$json = file_get_contents('php://input');

$data = json_decode($json, associative: true);


If we take a look at the request in dev tools, we can see the var dump of a decoded JSON object:

JSON request using var_dump

The issue with this object is that it isn't well-defined, meaning there is no schema for the type of data we receive. If we had converted it into a proper class and used it throughout our app, it would have made our life a lot easier. We can encapsulate this data as a DTO and use it wherever we need in our code without having to worry about the internal structure or how to convert it back into the original data structure.

$json = file_get_contents('php://input');
$data = json_decode($json, associative: true);

$user = new UserDto($data['name'], $data['age']);

With this logic in place, we have type validation for free because our class will throw a TypeError if some data will be not the right type.

class UserDto
    public function __construct(public string $name, public int $age) {}

When to use it

One of the questions people often ask, is when should I use DTO, and where should I just skip it? The answer to this question is hiding in DTO, Transfer. Whenever you need to transfer data from one part of the application to another, use DTO. If you receive data from the request but only going to use it in one class, I would just use a simple array.

I would suggest trying it for yourself and seeing if it works for you, you can't go wrong with such a simple pattern. This is precisely what we need in languages like PHP. This is what TypeScript fixes in JavaScript, it gives everything its type. And when you receive data from the server, you tell what structure the response is going to have.

type Service = {
    id: number
    categoryId: number
    title: string
    description: string

function fetchServices(): void {
    loading = true

        .then(resp => services =
        .catch(err => handleError(err))
        .finally(() => loading = false)

This is why TypeScript is so loved among the developers. You know what to expect from the function or variable. It's like reading code and reading the documentation at the same time.

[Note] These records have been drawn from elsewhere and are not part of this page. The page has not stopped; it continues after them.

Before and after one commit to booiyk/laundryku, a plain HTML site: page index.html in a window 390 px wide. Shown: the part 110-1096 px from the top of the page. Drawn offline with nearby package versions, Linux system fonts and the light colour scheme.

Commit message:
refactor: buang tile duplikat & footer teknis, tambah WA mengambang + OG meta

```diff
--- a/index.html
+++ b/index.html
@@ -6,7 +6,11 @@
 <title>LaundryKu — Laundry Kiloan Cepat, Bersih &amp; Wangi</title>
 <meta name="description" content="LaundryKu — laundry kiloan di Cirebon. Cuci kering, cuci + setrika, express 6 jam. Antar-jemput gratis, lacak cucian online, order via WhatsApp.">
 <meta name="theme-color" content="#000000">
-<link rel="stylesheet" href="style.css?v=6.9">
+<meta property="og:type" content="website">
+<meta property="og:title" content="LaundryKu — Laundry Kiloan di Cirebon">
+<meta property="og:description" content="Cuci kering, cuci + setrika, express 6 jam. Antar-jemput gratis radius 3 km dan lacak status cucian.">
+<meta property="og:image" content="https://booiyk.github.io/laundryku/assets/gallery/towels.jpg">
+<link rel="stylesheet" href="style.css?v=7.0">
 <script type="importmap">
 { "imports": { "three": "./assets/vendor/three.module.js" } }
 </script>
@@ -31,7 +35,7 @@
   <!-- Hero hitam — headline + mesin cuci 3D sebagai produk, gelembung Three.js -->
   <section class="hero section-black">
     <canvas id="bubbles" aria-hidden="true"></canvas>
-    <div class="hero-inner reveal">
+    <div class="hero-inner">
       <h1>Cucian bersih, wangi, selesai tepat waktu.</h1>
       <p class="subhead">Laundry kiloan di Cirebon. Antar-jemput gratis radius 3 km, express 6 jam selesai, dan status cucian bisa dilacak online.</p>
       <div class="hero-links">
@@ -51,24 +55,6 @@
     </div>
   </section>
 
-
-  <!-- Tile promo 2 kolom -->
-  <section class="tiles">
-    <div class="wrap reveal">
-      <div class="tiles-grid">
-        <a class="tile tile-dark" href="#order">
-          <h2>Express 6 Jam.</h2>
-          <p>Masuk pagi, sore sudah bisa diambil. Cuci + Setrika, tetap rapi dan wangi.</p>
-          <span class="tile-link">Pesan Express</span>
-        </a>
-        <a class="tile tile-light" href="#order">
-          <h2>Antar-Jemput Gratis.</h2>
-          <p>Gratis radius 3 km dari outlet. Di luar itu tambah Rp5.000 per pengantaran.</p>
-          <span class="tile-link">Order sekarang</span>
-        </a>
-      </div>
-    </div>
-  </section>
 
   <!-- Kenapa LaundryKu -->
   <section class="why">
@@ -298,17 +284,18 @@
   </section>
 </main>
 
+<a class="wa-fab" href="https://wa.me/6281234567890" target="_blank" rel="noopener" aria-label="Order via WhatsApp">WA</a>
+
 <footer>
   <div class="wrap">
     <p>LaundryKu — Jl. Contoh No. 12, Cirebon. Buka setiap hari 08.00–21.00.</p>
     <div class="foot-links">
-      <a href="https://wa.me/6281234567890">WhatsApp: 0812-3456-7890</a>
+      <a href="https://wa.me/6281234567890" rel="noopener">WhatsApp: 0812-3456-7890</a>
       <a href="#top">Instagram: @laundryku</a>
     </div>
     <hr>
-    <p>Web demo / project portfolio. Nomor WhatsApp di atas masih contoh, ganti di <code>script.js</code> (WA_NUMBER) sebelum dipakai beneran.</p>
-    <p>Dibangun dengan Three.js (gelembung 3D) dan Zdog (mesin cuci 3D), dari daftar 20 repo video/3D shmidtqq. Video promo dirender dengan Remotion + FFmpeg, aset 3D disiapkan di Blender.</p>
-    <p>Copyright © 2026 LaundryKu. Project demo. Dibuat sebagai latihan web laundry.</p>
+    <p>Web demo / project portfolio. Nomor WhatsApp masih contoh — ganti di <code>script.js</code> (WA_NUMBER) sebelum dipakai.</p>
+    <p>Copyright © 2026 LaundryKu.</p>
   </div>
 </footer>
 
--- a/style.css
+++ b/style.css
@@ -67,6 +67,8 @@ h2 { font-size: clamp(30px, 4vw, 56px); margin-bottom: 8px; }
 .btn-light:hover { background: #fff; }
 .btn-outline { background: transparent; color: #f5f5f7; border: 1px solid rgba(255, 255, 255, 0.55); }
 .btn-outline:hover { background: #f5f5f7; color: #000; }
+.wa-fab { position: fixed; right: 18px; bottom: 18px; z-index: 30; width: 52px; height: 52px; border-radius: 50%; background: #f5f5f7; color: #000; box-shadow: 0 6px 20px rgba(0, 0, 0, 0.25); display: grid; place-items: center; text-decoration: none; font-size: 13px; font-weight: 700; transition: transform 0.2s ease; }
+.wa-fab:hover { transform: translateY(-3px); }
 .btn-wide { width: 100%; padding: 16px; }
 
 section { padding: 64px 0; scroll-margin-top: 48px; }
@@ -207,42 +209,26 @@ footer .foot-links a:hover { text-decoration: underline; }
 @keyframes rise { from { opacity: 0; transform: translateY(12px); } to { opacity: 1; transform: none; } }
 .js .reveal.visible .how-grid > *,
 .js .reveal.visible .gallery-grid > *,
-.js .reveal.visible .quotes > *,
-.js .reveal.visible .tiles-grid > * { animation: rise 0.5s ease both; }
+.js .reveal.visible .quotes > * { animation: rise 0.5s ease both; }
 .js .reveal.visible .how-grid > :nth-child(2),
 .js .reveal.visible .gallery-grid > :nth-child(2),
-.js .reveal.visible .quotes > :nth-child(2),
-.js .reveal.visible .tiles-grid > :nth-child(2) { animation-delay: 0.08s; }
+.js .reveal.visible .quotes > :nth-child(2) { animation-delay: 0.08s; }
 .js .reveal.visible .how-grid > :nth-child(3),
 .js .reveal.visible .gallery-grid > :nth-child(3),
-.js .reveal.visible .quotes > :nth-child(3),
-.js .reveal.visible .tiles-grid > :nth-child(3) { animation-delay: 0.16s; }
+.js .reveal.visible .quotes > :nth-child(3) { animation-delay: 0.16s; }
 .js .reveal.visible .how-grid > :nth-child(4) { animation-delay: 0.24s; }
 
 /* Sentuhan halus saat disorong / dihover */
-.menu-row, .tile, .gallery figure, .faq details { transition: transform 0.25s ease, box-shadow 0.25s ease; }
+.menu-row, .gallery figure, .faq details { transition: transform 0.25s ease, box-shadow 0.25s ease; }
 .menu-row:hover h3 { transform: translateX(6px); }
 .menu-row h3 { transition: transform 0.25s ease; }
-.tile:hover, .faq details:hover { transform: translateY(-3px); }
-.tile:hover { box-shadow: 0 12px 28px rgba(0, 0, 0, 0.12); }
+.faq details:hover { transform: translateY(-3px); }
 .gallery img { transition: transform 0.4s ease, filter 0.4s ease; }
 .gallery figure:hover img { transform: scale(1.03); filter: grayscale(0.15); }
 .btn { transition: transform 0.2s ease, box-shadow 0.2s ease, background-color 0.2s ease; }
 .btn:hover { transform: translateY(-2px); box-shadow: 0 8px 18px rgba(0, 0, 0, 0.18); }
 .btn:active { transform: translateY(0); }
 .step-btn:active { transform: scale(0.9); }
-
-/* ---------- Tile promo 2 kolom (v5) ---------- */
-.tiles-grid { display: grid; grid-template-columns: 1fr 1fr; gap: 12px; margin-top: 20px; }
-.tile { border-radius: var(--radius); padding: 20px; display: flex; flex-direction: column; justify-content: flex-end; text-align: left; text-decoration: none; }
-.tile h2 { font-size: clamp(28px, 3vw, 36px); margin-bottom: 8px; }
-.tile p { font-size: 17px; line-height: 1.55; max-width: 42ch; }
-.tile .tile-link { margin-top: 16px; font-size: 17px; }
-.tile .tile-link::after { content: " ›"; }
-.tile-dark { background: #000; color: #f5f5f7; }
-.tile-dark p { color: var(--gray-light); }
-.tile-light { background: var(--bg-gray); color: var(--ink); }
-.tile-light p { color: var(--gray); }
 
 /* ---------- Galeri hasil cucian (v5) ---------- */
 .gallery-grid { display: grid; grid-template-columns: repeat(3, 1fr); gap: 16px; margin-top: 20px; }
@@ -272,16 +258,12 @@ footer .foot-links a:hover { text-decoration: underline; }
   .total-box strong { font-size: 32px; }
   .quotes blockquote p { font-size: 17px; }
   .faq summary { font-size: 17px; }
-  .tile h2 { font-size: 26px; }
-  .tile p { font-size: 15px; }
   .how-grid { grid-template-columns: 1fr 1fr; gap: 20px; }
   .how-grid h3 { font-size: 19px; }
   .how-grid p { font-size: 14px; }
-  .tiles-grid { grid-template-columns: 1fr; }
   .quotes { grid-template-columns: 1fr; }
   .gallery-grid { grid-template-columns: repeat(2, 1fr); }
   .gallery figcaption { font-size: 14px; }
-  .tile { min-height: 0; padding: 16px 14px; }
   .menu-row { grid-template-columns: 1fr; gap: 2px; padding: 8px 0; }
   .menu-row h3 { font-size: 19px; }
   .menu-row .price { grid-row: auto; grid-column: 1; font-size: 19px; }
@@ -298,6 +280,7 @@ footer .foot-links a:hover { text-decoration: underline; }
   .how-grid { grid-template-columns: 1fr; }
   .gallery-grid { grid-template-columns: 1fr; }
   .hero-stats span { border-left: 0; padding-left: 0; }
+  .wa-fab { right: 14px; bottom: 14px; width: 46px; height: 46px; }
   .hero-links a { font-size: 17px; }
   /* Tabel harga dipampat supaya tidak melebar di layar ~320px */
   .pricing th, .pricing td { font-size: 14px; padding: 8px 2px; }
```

DTO is useful when you want to move information around your application without worrying too much about the internal structure of the object you are working with. Instead of using associative arrays, we can use DTOs and it will make our apps easier to maintain and extend in the future.

Here are some links to resources that I've studied before writing this article:

Posts and Articles:


Keywords: design, pattern, popo, backend